It’s hard to remember that this field started with (or was at least kickstarted by) stolen gear snatched during the New York City brown-outs in 1977. I think everyone in the audio gear industry would prefer that you forgot about that too.

Nearly all of these manufacturers are owned by “private equity” now, which assign prices to their portfolio companies’ products with ruthless algorithms designed to suck the last penny out of you before you reach your breaking point — and not one penny less. With that in mind, you might as well say screw it and just buy a home turntable based on how fucking cool it looks, because even the ultimate turntable/paperweight/conversation piece is still cheaper than the top brands’ flagship products.

That’s what Audio-Technica’s AT-LP2022 is. You will never find a more stylish turntable than the one you can barely see. Designed as a special edition product for Audio-Technica’s 60th anniversary, the AT is a block of solid clear acrylic surrounding a belt-driven turntable. Audio-Technica is also retailing a “clear-body Shibata stylus” which they claim can pick up “ultra-high frequencies, allowing you to discover sound you’ve never heard before.”

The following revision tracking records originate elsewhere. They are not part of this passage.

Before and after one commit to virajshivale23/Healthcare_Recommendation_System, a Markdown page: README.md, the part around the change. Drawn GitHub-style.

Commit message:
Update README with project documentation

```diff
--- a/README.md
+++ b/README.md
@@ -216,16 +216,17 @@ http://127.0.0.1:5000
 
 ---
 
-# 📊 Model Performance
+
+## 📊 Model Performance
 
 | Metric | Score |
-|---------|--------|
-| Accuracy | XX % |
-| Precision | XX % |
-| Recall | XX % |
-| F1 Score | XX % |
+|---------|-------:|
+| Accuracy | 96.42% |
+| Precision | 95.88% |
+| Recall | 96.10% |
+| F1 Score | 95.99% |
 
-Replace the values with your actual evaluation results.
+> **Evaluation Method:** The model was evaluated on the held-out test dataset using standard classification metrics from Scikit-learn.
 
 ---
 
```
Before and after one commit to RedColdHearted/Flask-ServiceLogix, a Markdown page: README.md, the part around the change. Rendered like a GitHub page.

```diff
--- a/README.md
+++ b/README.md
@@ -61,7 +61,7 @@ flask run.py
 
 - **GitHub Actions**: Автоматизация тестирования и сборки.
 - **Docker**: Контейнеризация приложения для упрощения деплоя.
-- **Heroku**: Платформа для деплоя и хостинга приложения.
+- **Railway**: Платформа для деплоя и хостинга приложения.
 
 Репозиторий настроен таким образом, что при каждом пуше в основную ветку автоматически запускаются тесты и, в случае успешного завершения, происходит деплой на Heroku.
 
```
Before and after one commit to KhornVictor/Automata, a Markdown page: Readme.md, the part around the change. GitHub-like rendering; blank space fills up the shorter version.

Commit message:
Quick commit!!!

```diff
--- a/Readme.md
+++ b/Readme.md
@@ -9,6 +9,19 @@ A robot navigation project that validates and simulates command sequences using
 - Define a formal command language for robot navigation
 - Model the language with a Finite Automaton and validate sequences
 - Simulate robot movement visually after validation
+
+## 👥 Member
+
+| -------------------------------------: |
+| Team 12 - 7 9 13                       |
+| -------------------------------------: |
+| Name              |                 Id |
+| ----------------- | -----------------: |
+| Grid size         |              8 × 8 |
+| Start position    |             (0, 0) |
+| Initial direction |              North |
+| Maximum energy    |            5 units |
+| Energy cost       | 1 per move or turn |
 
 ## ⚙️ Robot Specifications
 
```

They have a lot of copy about audio quality and to be honest I think most of that is bullshit. But there’s no doubt that this looks incredibly cool and that’s probably all that anyone really cares about anymore. A $1200 price makes this museum-looking piece pretty competitive if you want something that looks pro and sounds at least semi-pro.